Stored data
┌────────

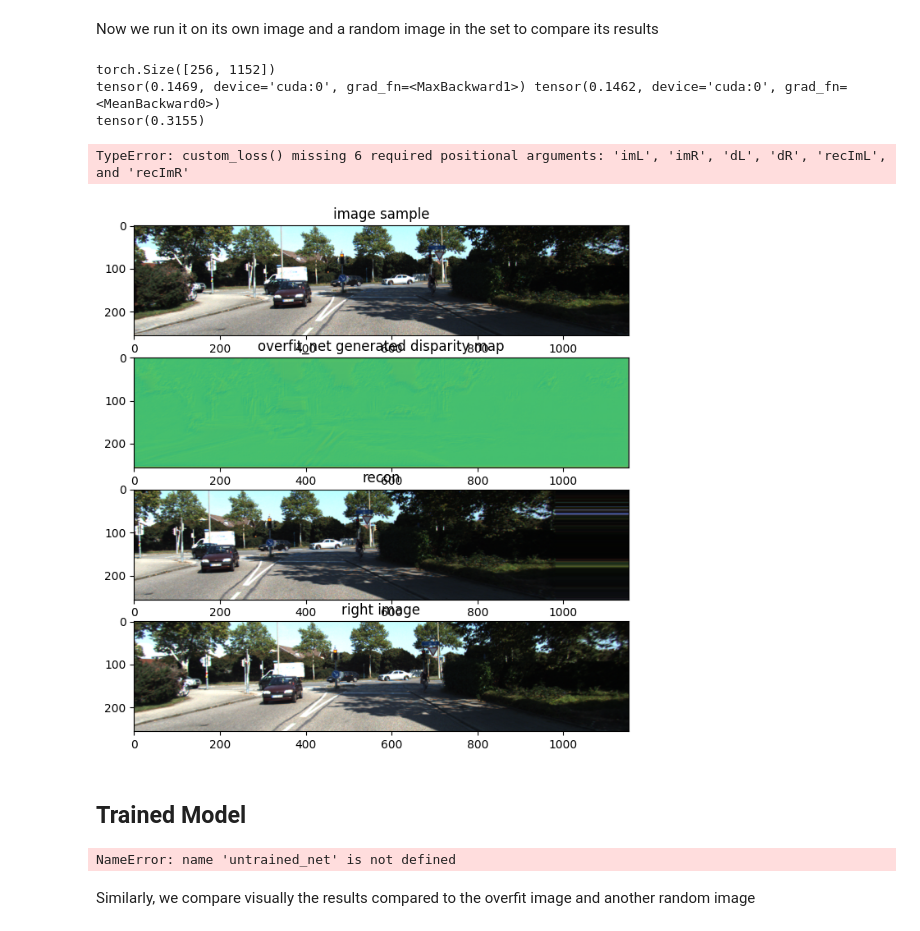
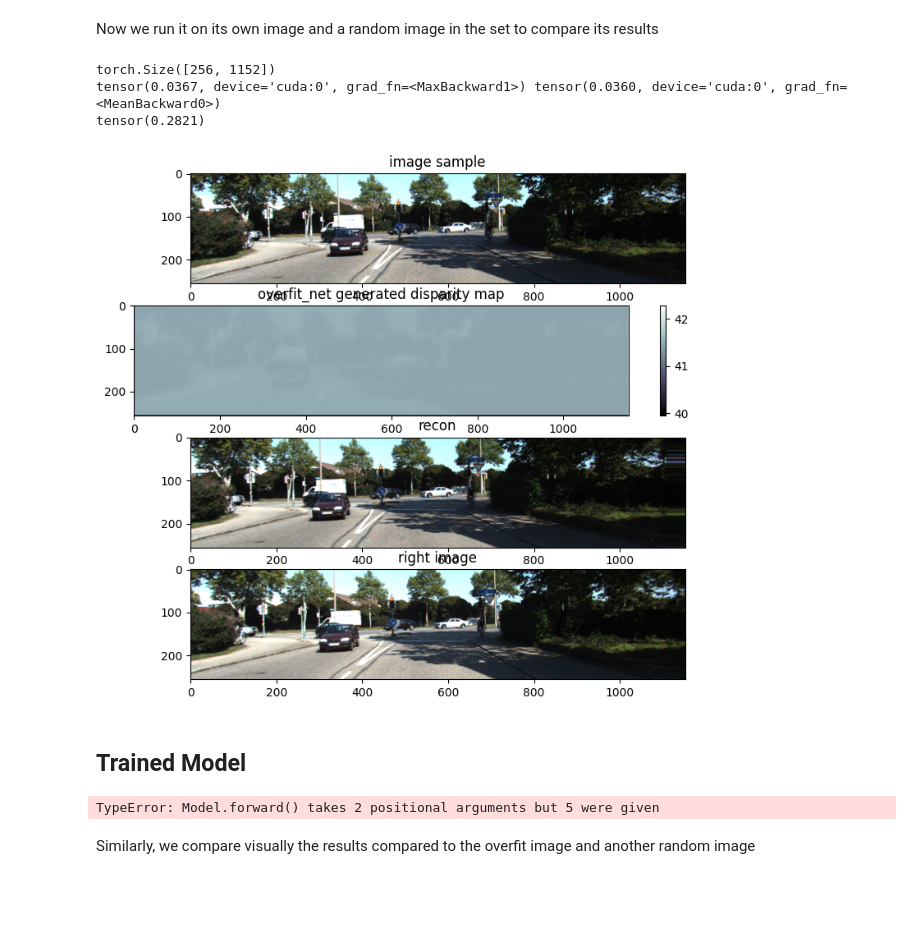
Before and after one commit to OliverTattersall/monoDepthEstim, a Jupyter notebook: FinalProj-poo.ipynb, the cells around one changed output. Saved outputs shown, nothing was run; the diff lists cells and outputs as text; code cells hidden in the pictures; blank space fills up the shorter version.

```diff
--- a/FinalProj-poo.ipynb
+++ b/FinalProj-poo.ipynb
@@ -272,12 +272,15 @@ class Model(nn.Module):
         self.upconv3 = nn.ConvTranspose2d(128, 64, kernel_size=3, stride=2, padding=1, output_padding=1)
         self.iconv3  =          nn.Conv2d(128 + 2, 64, kernel_size=3, stride=1, padding=1)
         self.disp3   =          nn.Conv2d(64, 2, kernel_size=3, stride=1, padding=1)
+        nn.init.constant_(self.disp3.bias, -1.0)
         self.upconv2 = nn.ConvTranspose2d(64, 32, kernel_size=3, stride=2, padding=1, output_padding=1)
         self.iconv2  =          nn.Conv2d(64 + 2, 32, kernel_size=3, stride=1, padding=1)
         self.disp2   =          nn.Conv2d(32, 2, kernel_size=3, stride=1, padding=1)
+        nn.init.constant_(self.disp2.bias, 3.0)
         self.upconv1 = nn.ConvTranspose2d(32, 16, kernel_size=3, stride=2, padding=1, output_padding=1)
         self.iconv1  =          nn.Conv2d(16 + 2, 16, kernel_size=3, stride=1, padding=1)
         self.disp1   =          nn.Conv2d(16, 2, kernel_size=3, stride=1, padding=1)
+        nn.init.constant_(self.disp1.bias, -2.0)
 
     def forward(self, left_image):
         # Encoder
@@ -914,7 +907,7 @@ dL1 = overfit_net.forward(im1[None])[0, 0]
 
 def increase_disparity_diff(dMap):
     dMap = dMap / torch.max(dMap)
-    dMap = torch.float_power(dMap, 140)*50
+    dMap = torch.float_power(dMap, 40)
     return dMap
 
 # tF.convert_image_dtype
@@ -926,47 +919,48 @@ print(torch.max(dL1), torch.mean(dL1))
 
 fig = plt.figure(figsize=(10,8))
 ax = fig.add_subplot(4,1,1)
 plt.title('image sample')
 ax.imshow(im1.cpu().permute(1, 2, 0).numpy())
 ax = fig.add_subplot(4,1,2)
 plt.title("overfit_net generated disparity map")
-ax.imshow(dL1.cpu().detach().numpy())
+dispMapAx = ax.imshow(dL1.cpu().detach().numpy()*dL1.shape[1], cmap='bone')
+fig.colorbar(dispMapAx, cmap='bone' ,ax=ax)
 ax = fig.add_subplot(4, 1, 3)
 plt.title("recon")
 ax.imshow(reconStruct(im1[None].cpu().detach(), dL1[None].cpu().detach(), False)[0].permute(1, 2, 0))
 ax = fig.add_subplot(4, 1, 4)
 plt.title("right image")
 ax.imshow(imR.permute(1, 2, 0))
 
 print(appearance_loss(imR[None], reconStruct(im1[None].cpu().detach(), dL1[None].cpu().detach(), False), 1))
 
-print(custom_loss())
+# print(custom_loss())
 # ax = fig.add_subplot(2,3,3)
 # plt.title("ground truth disparity map")
 # ax.imshow(gt1)
 # ax = fig.add_subplot(2,3,4)
 # plt.title('image sample')
 # ax.imshow(im2)
 # ax = fig.add_subplot(2,3,5)
 # plt.title("overfit_net generated disparity map")
 # ax.imshow(dL2)
 # ax = fig.add_subplot(2,3,6)
 # plt.title("ground truth disparity map")
 # ax.imshow(gt2)
 # %% [output]
 torch.Size([256, 1152])
-tensor(0.1469, device='cuda:0', grad_fn=<MaxBackward1>) tensor(0.1462, device='cuda:0', grad_fn=<MeanBackward0>)
-tensor(0.3155)
+tensor(0.0367, device='cuda:0', grad_fn=<MaxBackward1>) tensor(0.0360, device='cuda:0', grad_fn=<MeanBackward0>)
+tensor(0.2821)
-TypeError: custom_loss() missing 6 required positional arguments: 'imL', 'imR', 'dL', 'dR', 'recImL', and 'recImR'
-[figure, old version]
+[figure, new version]
 # %% [markdown]
 ## Trained Model
 # %%
-%%time
+# %%time
 
-trained_net = copy.deepcopy(untrained_net)
+# trained_net = copy.deepcopy(untrained_net)
+trained_net = Model().eval()
 
-EPOCH = 10
+EPOCH = 3
 
 optimizer = get_optimizer(trained_net)
 
@@ -974,7 +968,7 @@ train_net(train_loader, trained_net, optimizer, EPOCH)
 
 torch.save(trained_net.state_dict(), "trained_net.pth")
 # %% [output]
-NameError: name 'untrained_net' is not defined
+TypeError: Model.forward() takes 2 positional arguments but 5 were given
 # %% [markdown]
 Similarly, we compare visually the results compared to the overfit image and another random image
 # %%
```
Also changed, not shown: parts of 6 cells of this notebook.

└────────

● YOUR ASSIGNMENT
Copy, from the data above, every line where the word "torch" appears.

● ANSWER FOR THE TASK
     dMap = dMap / torch.max(dMap)
-    dMap = torch.float_power(dMap, 140)*50
+    dMap = torch.float_power(dMap, 40)
@@ -926,47 +919,48 @@ print(torch.max(dL1), torch.mean(dL1))
 torch.Size([256, 1152])
 torch.save(trained_net.state_dict(), "trained_net.pth")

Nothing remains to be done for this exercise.